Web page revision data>
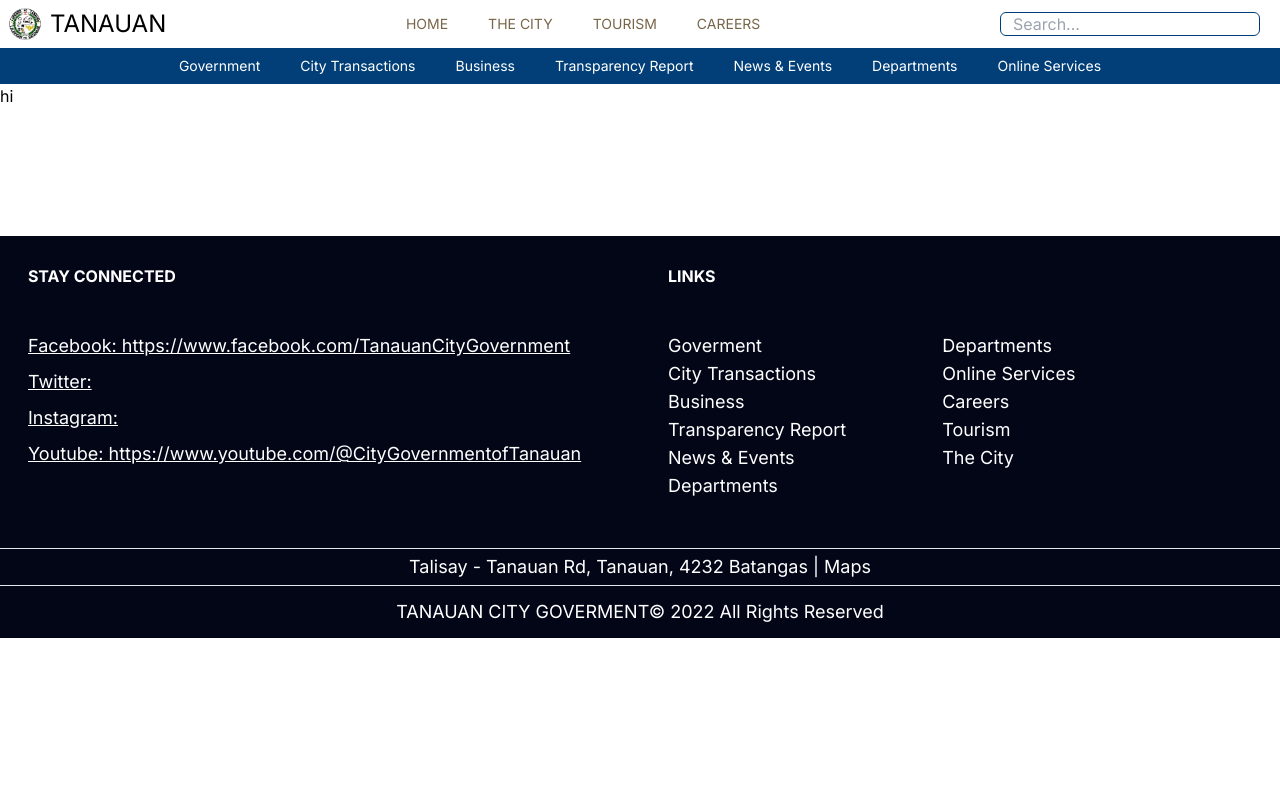
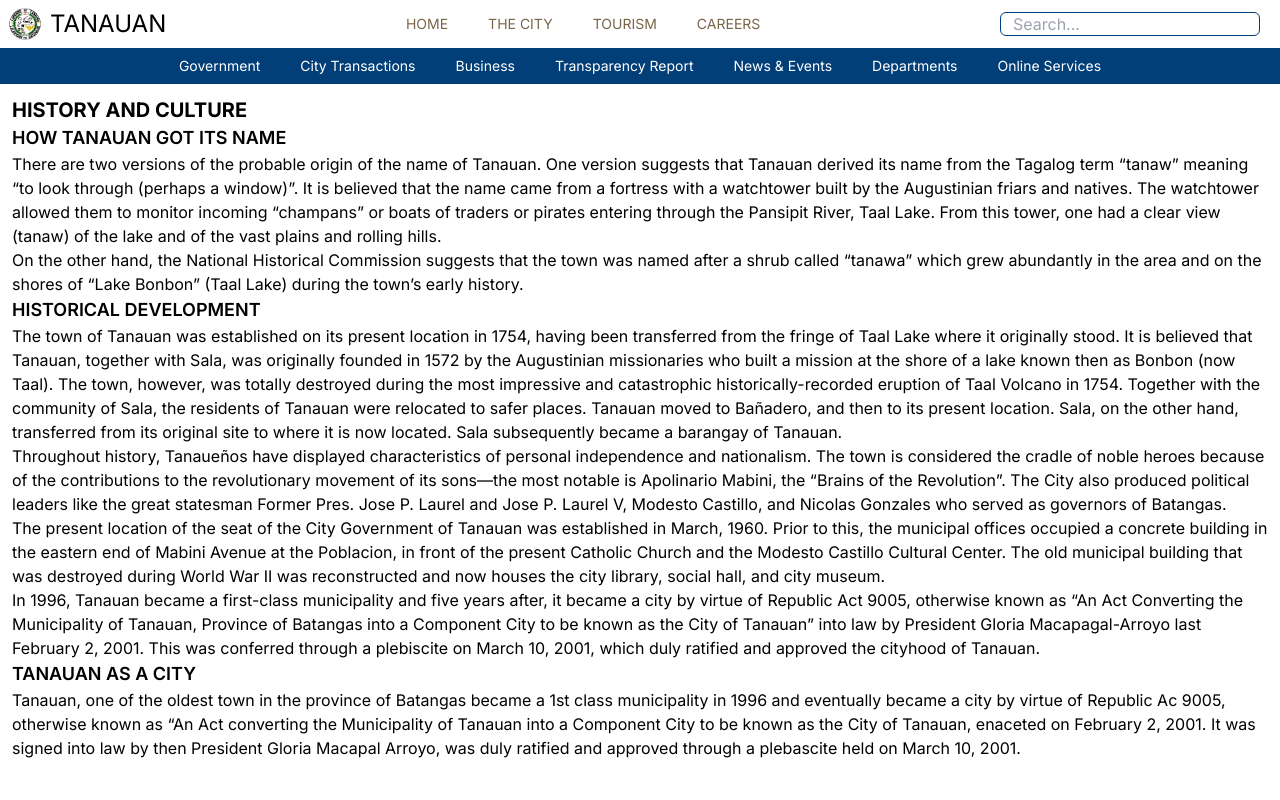
Before and after one commit to gian-tiqui/tanauan-nextjs, a Next.js app: page /tourism in a window 1280 px wide. Shown: the top 800 px of the page. Built offline with nearby package versions, Linux system fonts and the light colour scheme.

Commit message:
added some content to other routes

```diff
--- a/app/careers/page.tsx
+++ b/app/careers/page.tsx
@@ -1,7 +1,7 @@
 import React from "react";
 
 const Careers = () => {
-  return <div>Careers</div>;
+  return <div>Job Fair</div>;
 };
 
 export default Careers;
--- a/app/tourism/page.tsx
+++ b/app/tourism/page.tsx
@@ -1,7 +1,58 @@
 import React from "react";
 
+interface Info {
+  title: string;
+  content: { heading: string; details: string[] }[];
+}
+
+const tourismInfos: Info[] = [
+  {
+    title: "HISTORY AND CULTURE",
+    content: [
+      {
+        heading: "HOW TANAUAN GOT ITS NAME",
+        details: [
+          "There are two versions of the probable origin of the name of Tanauan. One version suggests that Tanauan derived its name from the Tagalog term “tanaw” meaning “to look through (perhaps a window)”. It is believed that the name came from a fortress with a watchtower built by the Augustinian friars and natives. The watchtower allowed them to monitor incoming “champans” or boats of traders or pirates entering through the Pansipit River, Taal Lake. From this tower, one had a clear view (tanaw) of the lake and of the vast plains and rolling hills.",
+          "On the other hand, the National Historical Commission suggests that the town was named after a shrub called “tanawa” which grew abundantly in the area and on the shores of “Lake Bonbon” (Taal Lake) during the town’s early history.",
+        ],
+      },
+      {
+        heading: "HISTORICAL DEVELOPMENT",
+        details: [
+          "The town of Tanauan was established on its present location in 1754, having been transferred from the fringe of Taal Lake where it originally stood. It is believed that Tanauan, together with Sala, was originally founded in 1572 by the Augustinian missionaries who built a mission at the shore of a lake known then as Bonbon (now Taal). The town, however, was totally destroyed during the most impressive and catastrophic historically-recorded eruption of Taal Volcano in 1754. Together with the community of Sala, the residents of Tanauan were relocated to safer places. Tanauan moved to Bañadero, and then to its present location. Sala, on the other hand, transferred from its original site to where it is now located. Sala subsequently became a barangay of Tanauan.",
+          "Throughout history, Tanaueños have displayed characteristics of personal independence and nationalism. The town is considered the cradle of noble heroes because of the contributions to the revolutionary movement of its sons—the most notable is Apolinario Mabini, the “Brains of the Revolution”. The City also produced political leaders like the great statesman Former Pres. Jose P. Laurel and Jose P. Laurel V, Modesto Castillo, and Nicolas Gonzales who served as governors of Batangas.",
+          "The present location of the seat of the City Government of Tanauan was established in March, 1960. Prior to this, the municipal offices occupied a concrete building in the eastern end of Mabini Avenue at the Poblacion, in front of the present Catholic Church and the Modesto Castillo Cultural Center. The old municipal building that was destroyed during World War II was reconstructed and now houses the city library, social hall, and city museum.",
+          "In 1996, Tanauan became a first-class municipality and five years after, it became a city by virtue of Republic Act 9005, otherwise known as “An Act Converting the Municipality of Tanauan, Province of Batangas into a Component City to be known as the City of Tanauan” into law by President Gloria Macapagal-Arroyo last February 2, 2001. This was conferred through a plebiscite on March 10, 2001, which duly ratified and approved the cityhood of Tanauan.",
+        ],
+      },
+      {
+        heading: "TANAUAN AS A CITY",
+        details: [
+          "Tanauan, one of the oldest town in the province of Batangas became a 1st class municipality in 1996 and eventually became a city by virtue of Republic Ac 9005, otherwise known as “An Act converting the Municipality of Tanauan into a Component City to be known as the City of Tanauan, enaceted on February 2, 2001. It was signed into law by then President Gloria Macapal Arroyo, was duly ratified and approved through a plebascite held on March 10, 2001.",
+        ],
+      },
+    ],
+  },
+];
+
 const Tourism = () => {
-  return <div>hi</div>;
+  return (
+    <div className="container mx-auto p-3">
+      {tourismInfos.map((info, index) => (
+        <div key={index}>
+          <p className="text-xl font-bold">{info.title}</p>
+          {info.content.map((section, secIndex) => (
+            <div key={secIndex}>
+              <p className="text-lg font-semibold">{section.heading}</p>
+              {section.details.map((detail, detailIndex) => (
+                <p key={detailIndex}>{detail}</p>
+              ))}
+            </div>
+          ))}
+        </div>
+      ))}
+    </div>
+  );
 };
 
 export default Tourism;
```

Goal of the exercise> Find the lines in the records that contain the word "title", then copy every one of them.

Final answer>
+  title: string;
+    title: "HISTORY AND CULTURE",
+          <p className="text-xl font-bold">{info.title}</p>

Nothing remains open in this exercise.